Between 1997 and 2011, more than a dozen bottlenose dolphins from the Indian River Lagoon on Florida’s Atlantic coast choked to death on fish, a new study published in the journal PLoS One reports.
Scientists found 14 dolphins — 12 adults and two juveniles — died after eating fish with “strong dorsal spines,” the fin that runs along the top of the fish. The spines puncture the dolphin’s esophagus, causing the fish to become stuck.
The dolphin, unable to swallow, dies from asphyxiation due to choking.
Sheepshead and tilapia were the most common fish species found jammed in the throats of dead dolphins.

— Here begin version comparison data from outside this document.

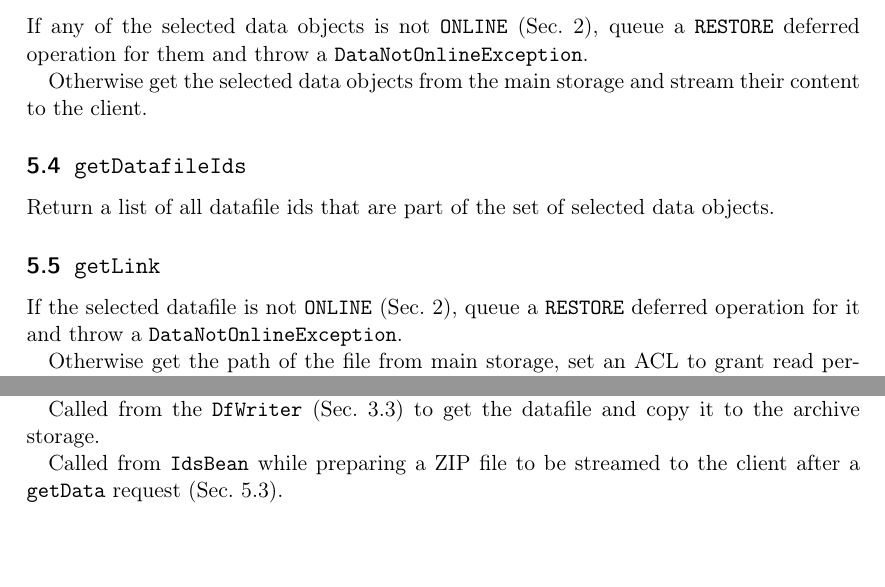
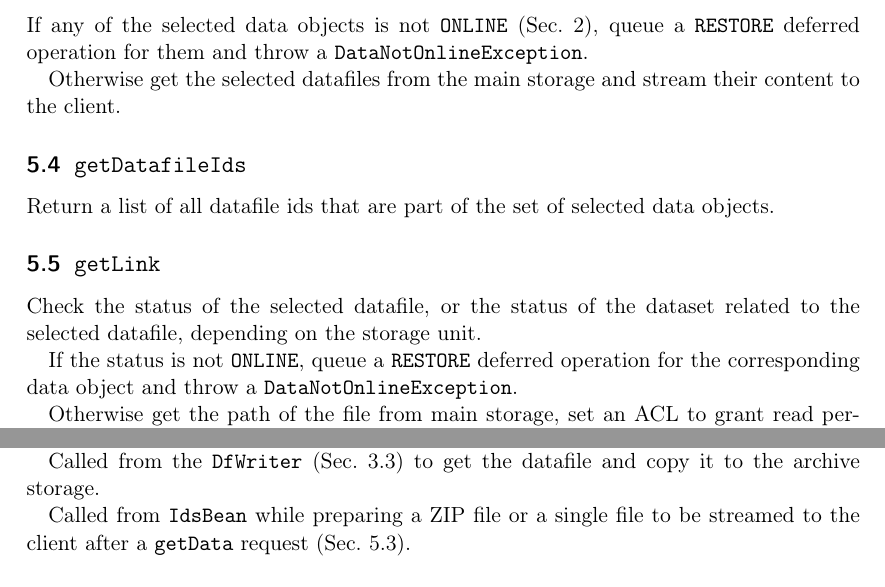
Before and after one commit to icatproject-contrib/docs, a LaTeX document (ids-internals/ids-internals.tex): two parts of pages 4 and 7 of 8, joined at a grey line, cut so that both start at the same text, the shorter picture padded with empty space. The pictures show the PDF file ids-internals/ids-internals.pdf that the author committed with the source.

Commit message:
addressed some minor issues throughout the document

```diff
--- a/ids-internals/ids-internals.tex
+++ b/ids-internals/ids-internals.tex
@@ -243,7 +241,7 @@ If any of the selected data objects is not \texttt{ONLINE}
 (Sec.~\ref{sec:states}), queue a \texttt{RESTORE} deferred operation
 for them and throw a \texttt{DataNotOnlineException}.
 
-Otherwise get the selected data objects from the main storage and
+Otherwise get the selected datafiles from the main storage and
 stream their content to the client.
 
 \subsection{\texttt{getDatafileIds}}
@@ -254,9 +252,13 @@ selected data objects.
 \subsection{\texttt{getLink}}
 \label{sec:requests:getlink}
 
-If the selected datafile is not \texttt{ONLINE}
-(Sec.~\ref{sec:states}), queue a \texttt{RESTORE} deferred operation
-for it and throw a \texttt{DataNotOnlineException}.
+Check the status of the selected datafile, or the status of the
+dataset related to the selected datafile, depending on the
+storage unit.
+
+If the status is not \texttt{ONLINE}, queue a \texttt{RESTORE}
+deferred operation for the corresponding data object and throw a
+\texttt{DataNotOnlineException}.
 
 Otherwise get the path of the file from main storage, set an ACL to
 grant read permission to the user on the file, and return a link to
@@ -420,8 +422,8 @@ get the datafiles and add them to the ZIP archive.
 Called from the \texttt{DfWriter} (Sec.~\ref{sec:defops:write}) to
 get the datafile and copy it to the archive storage.
 
-Called from \texttt{IdsBean} while preparing a ZIP file to be streamed
-to the client after a \texttt{getData} request
+Called from \texttt{IdsBean} while preparing a ZIP file or a single
+file to be streamed to the client after a \texttt{getData} request
 (Sec.~\ref{sec:requests:getdata}).
 
 \subsection{\texttt{mainStorage.getDatafilesToArchive(long, long)}}
```
Also changed, not shown: ids-internals/ids-internals.pdf, ids-internals/ids-internals.tex (15 more changed lines).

These “risky prey items” are generally avoided by dolphins, but the study authors suspect that changing environmental conditions in the lagoon have changed the amount of available fish, and as a result, the dolphins’ preference of prey.
In some cases, a hook or fishing line was found still attached to the fish, and is believed to have prevented the dolphin from swallowing its prey. This is attributed to an increase in the use of recreational fishing gear in the lagoon.